Hot spots were identified, for example close to a wall mounted base station yielding over 95,544 µW/m2 and thus exceeding the exposimeter’s detection limit, see Figure below. A man is standing with his smartphone just a couple of meters below a base station (see arrow). In that area maximum measured power density in the GSM +UMTS 900 downlink band from the base station was 95,544 µW/m2, which is the upper limit of measurement for EME Spy 200.
Almost all of the total measured levels were above the precautionary target level of 3 to 6 µW/m2 as proposed by the BioInitiative Working Group in 2012. That target level was one-tenth of the scientific benchmark providing a safety margin either for children, or chronic exposure conditions. Considering the rapid progress of this technology, including 5G that is to be launched in the near future, it is important to monitor current RF radiation exposure in the environment.
There is growing international concern on the biased representation of persons in the preparation of the WHO Monograph on Radiofrequency Radiation. As discussed earlier the group is dominated by members of ICNIRP. In fact the Ethical Board at the Karolinska Institute in Stockholm, Sweden concluded already in 2008 that being a member of ICNIRP may be a conflict of interest that should be stated in scientific publications (Karolinska Institute Diary Number 3753-2008-609).
A recent letter to WHO written by members of the BioInitiative Working Group describes the unbalanced ‘no-risk’ group at WHO preparing the document. The full text may be read here.
In a new report analysis was made of studies on use of e.g. mobile phones and tablets and sleep and tiredness. The report included analysis of 20 cross-sectional studies of children and adolescents aged 6-19 years, in total more than 125,000 subjects. Use of media devices during bedtime gave about doubled risk for inadequate sleep, poor sleep and tiredness daytime. Also if these devices were not actively used an increased risk, although lower, was found for these health problems.
In USA 72 % of children and 89 % of adolescents have access to at least one media device.

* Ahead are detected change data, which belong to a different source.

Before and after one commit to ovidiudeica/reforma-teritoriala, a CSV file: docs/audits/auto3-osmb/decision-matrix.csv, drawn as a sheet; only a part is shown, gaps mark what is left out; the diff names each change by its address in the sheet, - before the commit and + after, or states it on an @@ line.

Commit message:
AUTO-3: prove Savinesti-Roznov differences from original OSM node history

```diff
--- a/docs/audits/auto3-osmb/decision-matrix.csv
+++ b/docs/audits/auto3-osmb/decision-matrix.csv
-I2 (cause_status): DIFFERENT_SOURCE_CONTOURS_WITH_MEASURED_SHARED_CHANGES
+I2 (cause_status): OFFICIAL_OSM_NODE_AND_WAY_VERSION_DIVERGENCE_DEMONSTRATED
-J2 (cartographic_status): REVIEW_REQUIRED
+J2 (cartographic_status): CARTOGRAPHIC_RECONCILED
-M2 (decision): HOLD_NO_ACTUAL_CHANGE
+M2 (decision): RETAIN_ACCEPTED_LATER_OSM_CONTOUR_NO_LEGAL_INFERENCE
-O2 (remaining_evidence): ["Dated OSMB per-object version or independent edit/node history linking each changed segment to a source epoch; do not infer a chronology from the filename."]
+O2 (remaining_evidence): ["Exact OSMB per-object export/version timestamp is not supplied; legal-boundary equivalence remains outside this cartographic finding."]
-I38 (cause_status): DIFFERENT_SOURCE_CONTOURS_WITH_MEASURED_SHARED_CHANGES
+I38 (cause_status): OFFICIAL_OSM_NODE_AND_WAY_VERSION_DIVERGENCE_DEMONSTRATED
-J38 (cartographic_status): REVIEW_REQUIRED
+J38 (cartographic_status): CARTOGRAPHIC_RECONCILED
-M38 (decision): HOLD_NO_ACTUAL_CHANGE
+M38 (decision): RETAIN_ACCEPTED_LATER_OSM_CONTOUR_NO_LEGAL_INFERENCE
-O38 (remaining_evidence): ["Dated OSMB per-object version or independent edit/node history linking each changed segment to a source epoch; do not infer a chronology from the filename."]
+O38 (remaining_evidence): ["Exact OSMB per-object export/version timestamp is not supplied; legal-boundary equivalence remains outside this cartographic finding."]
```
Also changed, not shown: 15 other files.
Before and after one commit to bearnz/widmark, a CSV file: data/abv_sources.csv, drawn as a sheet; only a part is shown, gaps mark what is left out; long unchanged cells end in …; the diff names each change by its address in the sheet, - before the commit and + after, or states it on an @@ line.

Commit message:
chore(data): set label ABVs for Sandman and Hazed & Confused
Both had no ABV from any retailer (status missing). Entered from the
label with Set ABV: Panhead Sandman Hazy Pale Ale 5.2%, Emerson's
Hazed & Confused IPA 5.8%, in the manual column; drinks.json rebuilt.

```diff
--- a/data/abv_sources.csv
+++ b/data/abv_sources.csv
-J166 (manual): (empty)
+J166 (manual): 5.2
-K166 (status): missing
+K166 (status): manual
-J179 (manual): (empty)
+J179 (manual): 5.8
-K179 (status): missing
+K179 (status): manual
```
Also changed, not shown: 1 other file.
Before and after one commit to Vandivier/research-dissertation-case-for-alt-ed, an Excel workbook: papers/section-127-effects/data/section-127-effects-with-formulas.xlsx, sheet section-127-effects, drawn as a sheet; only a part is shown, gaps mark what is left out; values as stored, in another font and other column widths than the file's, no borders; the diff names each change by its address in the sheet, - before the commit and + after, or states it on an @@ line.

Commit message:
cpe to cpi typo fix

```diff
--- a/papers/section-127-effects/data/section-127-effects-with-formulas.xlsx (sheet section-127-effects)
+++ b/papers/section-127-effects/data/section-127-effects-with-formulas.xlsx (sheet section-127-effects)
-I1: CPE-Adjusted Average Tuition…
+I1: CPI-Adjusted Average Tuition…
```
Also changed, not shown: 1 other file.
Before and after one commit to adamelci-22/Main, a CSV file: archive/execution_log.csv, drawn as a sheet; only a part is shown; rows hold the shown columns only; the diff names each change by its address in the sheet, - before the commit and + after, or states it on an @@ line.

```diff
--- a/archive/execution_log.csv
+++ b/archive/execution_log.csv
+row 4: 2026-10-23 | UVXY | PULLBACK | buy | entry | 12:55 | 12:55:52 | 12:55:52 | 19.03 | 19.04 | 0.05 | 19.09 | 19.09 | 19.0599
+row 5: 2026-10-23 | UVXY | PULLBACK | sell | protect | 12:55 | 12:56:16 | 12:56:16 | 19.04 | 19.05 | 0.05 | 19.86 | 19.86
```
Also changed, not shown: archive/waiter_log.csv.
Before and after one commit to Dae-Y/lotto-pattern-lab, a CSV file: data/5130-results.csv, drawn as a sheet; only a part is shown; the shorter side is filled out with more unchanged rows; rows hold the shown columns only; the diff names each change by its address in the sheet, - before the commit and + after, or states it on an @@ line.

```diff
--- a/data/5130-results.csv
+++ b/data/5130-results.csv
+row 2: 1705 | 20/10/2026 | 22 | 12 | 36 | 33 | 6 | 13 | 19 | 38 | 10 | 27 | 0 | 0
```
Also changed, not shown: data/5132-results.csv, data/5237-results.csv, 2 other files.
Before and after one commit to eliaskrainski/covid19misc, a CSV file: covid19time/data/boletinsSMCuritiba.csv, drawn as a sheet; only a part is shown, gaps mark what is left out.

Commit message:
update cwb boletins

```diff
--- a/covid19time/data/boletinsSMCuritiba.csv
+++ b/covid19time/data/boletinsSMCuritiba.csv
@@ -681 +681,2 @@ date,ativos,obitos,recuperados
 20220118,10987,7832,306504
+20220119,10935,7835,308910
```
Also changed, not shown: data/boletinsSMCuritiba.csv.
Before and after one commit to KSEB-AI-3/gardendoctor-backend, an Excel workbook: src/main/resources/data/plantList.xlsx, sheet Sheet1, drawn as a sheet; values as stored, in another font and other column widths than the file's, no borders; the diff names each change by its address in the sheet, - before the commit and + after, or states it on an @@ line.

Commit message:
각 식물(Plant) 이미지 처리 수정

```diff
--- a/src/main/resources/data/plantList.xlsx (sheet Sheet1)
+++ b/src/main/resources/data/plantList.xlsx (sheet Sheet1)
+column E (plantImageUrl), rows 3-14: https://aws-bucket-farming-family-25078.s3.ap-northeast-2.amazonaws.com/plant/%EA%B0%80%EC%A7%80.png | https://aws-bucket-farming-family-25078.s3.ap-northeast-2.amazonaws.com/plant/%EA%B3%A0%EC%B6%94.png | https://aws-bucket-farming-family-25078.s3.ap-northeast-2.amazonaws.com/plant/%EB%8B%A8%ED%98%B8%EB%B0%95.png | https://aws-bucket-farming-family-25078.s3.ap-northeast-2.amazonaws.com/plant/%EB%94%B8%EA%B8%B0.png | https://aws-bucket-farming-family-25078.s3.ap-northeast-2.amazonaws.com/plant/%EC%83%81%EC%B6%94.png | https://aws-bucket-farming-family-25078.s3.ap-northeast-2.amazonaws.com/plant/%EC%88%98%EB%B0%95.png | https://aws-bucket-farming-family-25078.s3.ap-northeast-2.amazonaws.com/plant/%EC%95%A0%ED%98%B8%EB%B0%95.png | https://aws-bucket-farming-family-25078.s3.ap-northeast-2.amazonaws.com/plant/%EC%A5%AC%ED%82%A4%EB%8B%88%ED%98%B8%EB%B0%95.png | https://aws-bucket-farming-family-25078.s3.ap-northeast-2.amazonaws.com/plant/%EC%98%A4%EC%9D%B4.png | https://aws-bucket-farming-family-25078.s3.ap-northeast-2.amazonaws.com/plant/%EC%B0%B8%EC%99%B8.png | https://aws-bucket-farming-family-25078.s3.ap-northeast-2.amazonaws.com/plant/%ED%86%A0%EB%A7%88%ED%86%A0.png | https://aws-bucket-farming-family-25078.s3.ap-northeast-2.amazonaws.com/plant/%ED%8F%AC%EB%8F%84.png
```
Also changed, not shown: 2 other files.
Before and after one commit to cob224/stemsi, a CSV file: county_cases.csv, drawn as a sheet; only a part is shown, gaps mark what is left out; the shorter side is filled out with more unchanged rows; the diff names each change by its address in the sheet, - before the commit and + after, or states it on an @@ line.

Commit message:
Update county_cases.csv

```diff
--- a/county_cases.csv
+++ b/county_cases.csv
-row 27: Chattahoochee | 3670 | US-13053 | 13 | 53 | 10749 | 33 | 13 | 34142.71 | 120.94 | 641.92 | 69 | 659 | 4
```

Most of them use it during bedtime.
Various pathways were discussed for the negative sleep impact: “First, they may negatively influence sleep by directly displacing, delaying, or interrupting sleep time. Second, the content can be psychologically stimulating, and, third, the light emitted from devices affects circadian timing, physiological sleep, and alertness.”
It is remarkable that the authors do not discuss exposure to radiofrequency (RF) fields (electromagnetic radiation) as a contributing factor. Wireless devices such as mobile phones (smartphones) emit RF radiation also when they are not used; updating apps, internet, SMS etc. This passive exposure may have contributed to the sleep disturbances in persons that did not actively use them. The authors seem to have been unwilling to discuss RF radiation. In fact studies on electromagnetic radiation were excluded. Also wireless use of desktops and computers would have been of interest. The authors stated:
“The exclusion criteria were studies of stationary exposures, such as televisions or desktop or personal computers, or studies investigating electromagnetic radiation.”